Hydropower development in Bhutan has gained considerable ground as a sector capable of contributing to the development of the country. In 2012, Bhutan earned $177 million through energy export. However, these developmental activities are also prone to natural hazards like landslides since the region lies in a high risk earthquake prone zone and also registers heavy rainfall. These landslides, at times, dam the steep narrow valleys of Bhutan and breach landslide dams that can cause serious hazards downstream.
Such a disaster was witnessed in 2004 when the artificial landslide-dammed Tsatichu lake, formed 30 km upstream of the Kurichu hydel project, burst. Excess water flowed into two tributaries - the Manas and the Beki - of the Brahmaputra. The Kurichu Hydropower Corporation authorities opened the reservoir gates flooding the Barpeta and Nalbari districts of Assam.
According to Aranyak, a Guwahati-based organisation working on environmental issues in Northeast India, a significant amount of landmass and forest cover of the Manas wildlife sanctuary in Assam was washed away following the release of excess water from the Kurichu dam.
The flood caused extensive inundation, widespread devastation to standing crops, homestead, life and property, disruption of road and rail communication, public utilities, water supply installations, irrigation structures and flood control structures. Highways were inundated and bridges collapsed.
Are there proper checks in place?

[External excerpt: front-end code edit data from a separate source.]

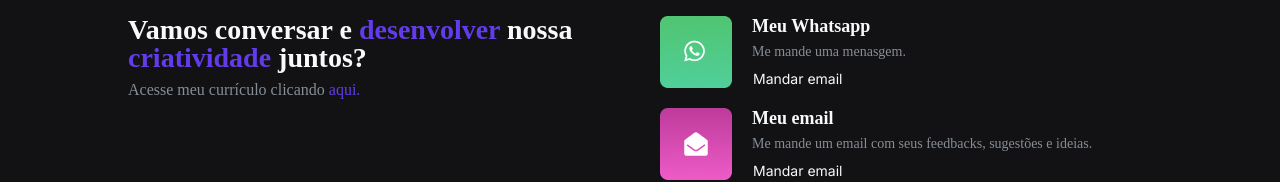
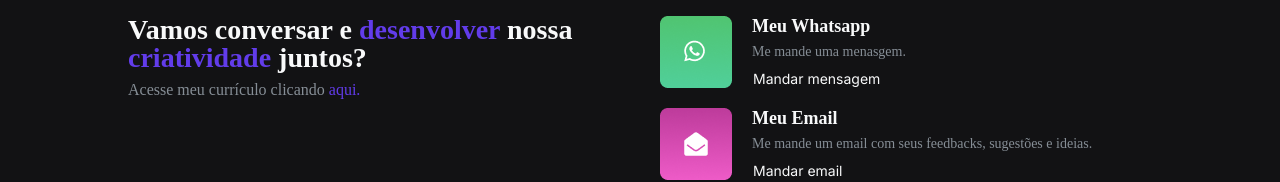
Before and after one commit to joaovpf1/Portfolio-Joaovpf1, a React (Vite) app in the folder portfolio-app/: page /aboutme in a window 1280 px wide. Shown: the part 696-878 px from the top of the page. Built offline with nearby package versions, Linux system fonts and the light colour scheme.

Commit message:
feat: add tagert blank

```diff
--- a/portfolio-app/src/components/AboutMePage/index.tsx
+++ b/portfolio-app/src/components/AboutMePage/index.tsx
@@ -32,7 +32,7 @@ export function AboutMePage(){
                         <Link to="/projects">
                         <button>Ver Projetos</button>
                         </Link>
-                        <a href="https://github.com/joaovpf1">
+                        <a href="https://github.com/joaovpf1" target="_blank">
                         <img src={githubicon} alt="Github icon" />
                         </a>
                     </div>
@@ -63,7 +63,7 @@ export function AboutMePage(){
             <section className={styles.infoSection}>
                 <div className={styles.msgDiv}>
                     <h1>Vamos conversar e <b>desenvolver</b> nossa <b>criatividade</b> juntos?</h1>
-                    <p>Acesse meu currículo clicando <a href="https://docs.google.com/document/d/17wJRlESOE7CJH4cpRj7eudcV8WLB6zEqJu8Bng0Z1vQ/edit?usp=sharing">aqui.</a></p>
+                    <p>Acesse meu currículo clicando <a href="https://docs.google.com/document/d/17wJRlESOE7CJH4cpRj7eudcV8WLB6zEqJu8Bng0Z1vQ/edit?usp=sharing" target="_blank">aqui.</a></p>
                 </div>
                 <div className={styles.netDiv}>
                     <div className={styles.iconDiv}>
@@ -71,15 +71,15 @@ export function AboutMePage(){
                         <div>
                             <h2>Meu Whatsapp</h2>
                             <p>Me mande uma menasgem.</p>
-                            <button><a href="mailto:jvictorpf@outlook.com">Mandar email</a></button>
+                            <button><a href="https://wa.me/+55031991514910" target="_blank">Mandar mensagem</a></button>
                         </div>
                     </div>
                     <div className={styles.iconDiv}>
                         <img src={emailicon} alt="Email icon" />
                         <div>
-                            <h2>Meu email</h2>
+                            <h2>Meu Email</h2>
                             <p>Me mande um email com seus feedbacks, sugestões e ideias.</p>
-                            <button><a href="mailto:jvictorpf@outlook.com">Mandar email</a></button>
+                            <button><a href="mailto:jvictorpf@outlook.com" target="_blank">Mandar email</a></button>
                         </div>
                     </div>
                     <div className={styles.iconDiv}>
@@ -87,7 +87,7 @@ export function AboutMePage(){
                         <div>
                             <h2>Meu LinkedIn</h2>
                             <p>Podemos nos conectar para criar mais interação.</p>
-                            <button><a href="www.linkedin.com/in/joão-victor-possidônio-ferreira-6aa891181">Ir para o LinkedIn</a></button>
+                            <button><a href="https://www.linkedin.com/in/joão-victor-possidônio-ferreira-6aa891181/" target="_blank">Ir para o LinkedIn</a></button>
                         </div>
                     </div>
                 </div>
--- a/portfolio-app/src/components/Footer/index.tsx
+++ b/portfolio-app/src/components/Footer/index.tsx
@@ -13,7 +13,7 @@ export function Footer(){
                 </div>
             </div>
             <div className={styles.iconDiv}>
-                <a href="https://www.linkedin.com/in/joão-victor-possidônio-ferreira-6aa891181">
+                <a href="https://www.linkedin.com/in/joão-victor-possidônio-ferreira-6aa891181" target="_blank">
                     <img src={linkedinIcon} alt="LinkedIn icon" />
                 </a>
             </div>
--- a/portfolio-app/src/components/Home/index.tsx
+++ b/portfolio-app/src/components/Home/index.tsx
@@ -33,7 +33,7 @@ export function HomePage(){
                         <Link to="/projects">
                         <button>Ver Projetos</button>
                         </Link>
-                        <a href="https://github.com/joaovpf1">
+                        <a href="https://github.com/joaovpf1" target="_blank">
                         <img src={githubicon} alt="Github icon" />
                         </a>
                     </div>
@@ -55,7 +55,7 @@ export function HomePage(){
             <section className={styles.infoSection}>
                 <div className={styles.msgDiv}>
                     <h1>Vamos conversar e <b>desenvolver</b> nossa <b>criatividade</b> juntos?</h1>
-                    <p>Acesse meu currículo clicando <a href="https://docs.google.com/document/d/17wJRlESOE7CJH4cpRj7eudcV8WLB6zEqJu8Bng0Z1vQ/edit?usp=sharing">aqui.</a></p>
+                    <p>Acesse meu currículo clicando <a href="https://docs.google.com/document/d/17wJRlESOE7CJH4cpRj7eudcV8WLB6zEqJu8Bng0Z1vQ/edit?usp=sharing" target="_blank">aqui.</a></p>
                 </div>
                 <div className={styles.netDiv}>
                     <div className={styles.iconDiv}>
@@ -63,15 +63,15 @@ export function HomePage(){
                         <div>
                             <h2>Meu Whatsapp</h2>
                             <p>Me mande uma menasgem.</p>
-                            <button><a href="mailto:jvictorpf@outlook.com">Mandar email</a></button>
+                            <button><a href="https://wa.me/+55031991514910" target="_blank">Mandar mensagem</a></button>
                         </div>
                     </div>
                     <div className={styles.iconDiv}>
                         <img src={emailicon} alt="Email icon" />
                         <div>
-                            <h2>Meu email</h2>
+                            <h2>Meu Email</h2>
                             <p>Me mande um email com seus feedbacks, sugestões e ideias.</p>
-                            <button><a href="mailto:jvictorpf@outlook.com">Mandar email</a></button>
+                            <button><a href="mailto:jvictorpf@outlook.com" target="_blank">Mandar email</a></button>
                         </div>
                     </div>
                     <div className={styles.iconDiv}>
@@ -79,7 +79,7 @@ export function HomePage(){
                         <div>
                             <h2>Meu LinkedIn</h2>
                             <p>Podemos nos conectar para criar mais interação.</p>
-                            <button><a href="www.linkedin.com/in/joão-victor-possidônio-ferreira-6aa891181">Ir para o LinkedIn</a></button>
+                            <button><a href="https://www.linkedin.com/in/joão-victor-possidônio-ferreira-6aa891181/" target="_blank">Ir para o LinkedIn</a></button>
                         </div>
                     </div>
                 </div>
--- a/portfolio-app/src/components/ProjectsList/index.tsx
+++ b/portfolio-app/src/components/ProjectsList/index.tsx
@@ -14,9 +14,9 @@ export function ProjectList(){
             </p>
             <p>{project.description}</p>
             <div>
-              <a href={project.github}><img src={githubIcon} alt="Github icon" />GitHub</a>
+              <a href={project.github} target="_blank"><img src={githubIcon} alt="Github icon" />GitHub</a>
               {project.link.length > 0 &&
-              <a href={project.link}> <img src={share} alt="Share icon"/>Link</a>}
+              <a href={project.link} target="_blank"> <img src={share} alt="Share icon"/>Link</a>}
             </div>
           </li>
           ))}
```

The Bhutan foreign ministry clarified that the Kurichu Hydropower Project is a run-of the-river scheme which involves the diversion of a river into a tunnel for power production instead of it going into a large reservoir. It was constructed solely for the purpose of generating electricity and not for storing water. While accepting that the landslide dam breakage and consequent flooding of downstream villages in July 2004, the Ministry reiterated that water levels in these dams were normally kept below the full reservoir level to provide some cushion against sudden rise in inflow of water.
The Central Water Commission of India had reported that the 2007 monsoon flood in Assam was caused by excess water in Bhutan's dams but Bhutan’s officials denied it. The managing director of the Druk Green Power Corporation, D. Rinzin, also clarified that in the event of any flushing of the silt and consequent opening of the reservoir gate, prior permission from the Central Water Commission of India is mandatory.
Threat evaluation is need of the hour
The persistent threat of flooding and erosion in the Beki river must be studied and evaluated and possible mitigation strategies must be explored. Vulnerable zones of flood hazard and erosion must be identified to ascertain the need for immediate short term interventions, while also seeking long term permanent solutions to the problem.
The Assam government has implemented both structural and non-structural mitigation measures to provide reasonable flood protection. Permanent measures costing Rs. 23 crore, including cleaning of the river mouths of Manas, Hakua and Beki with mechanical equipment, constructing a boulder dam, closing the breach, as well as anti-erosion measures, were also initiated. The changed course of the Beki river due to landslides at the Indo-Bhutan boundary needs to be restored so that the Manas-Beki combined flow can be reduced. However, such measures can only provide a temporary solution. This incident has also called for a dependable flood forecasting system for Manas, Sankosh, Torsa and Raidak rivers shared by India and Bhutan, monitored by a joint expert team.
Involve and inform people
A joint technical team on flood management between India and Bhutan was formed for this purpose. It held its first meeting in April 2005. Though Bhutan and India are working in close coordination, the threat of another flood persists. The team has met twice and decided on installing deflectors to divert excess water in case of flood in the Manas river.
According to a report of the hazard appraisal committee in Bhutan, the possibility of a renewed blockage of Kurichu is believed to be small because of its relatively high discharge. However, a breach in the newly blocked Wabrachu lake or Tsatichu lake may once again generate such flood waves downstream. It's also essential to hear and comprehend the voices of those directly affected so that necessary action can be initiated to counter negative impacts.
To allay fear of the destructive impacts of dams being built in Bhutan, study teams need to be dispatched to the dam site to gather first hand information so that a correct evaluation can be made about the need for intervention and a dialogue towards finding solutions.
This post was based on a paper submitted for the Sustainable Mountain Development Summit held at Kohima, Nagaland, on September 25-27. The original submission can be downloaded from below.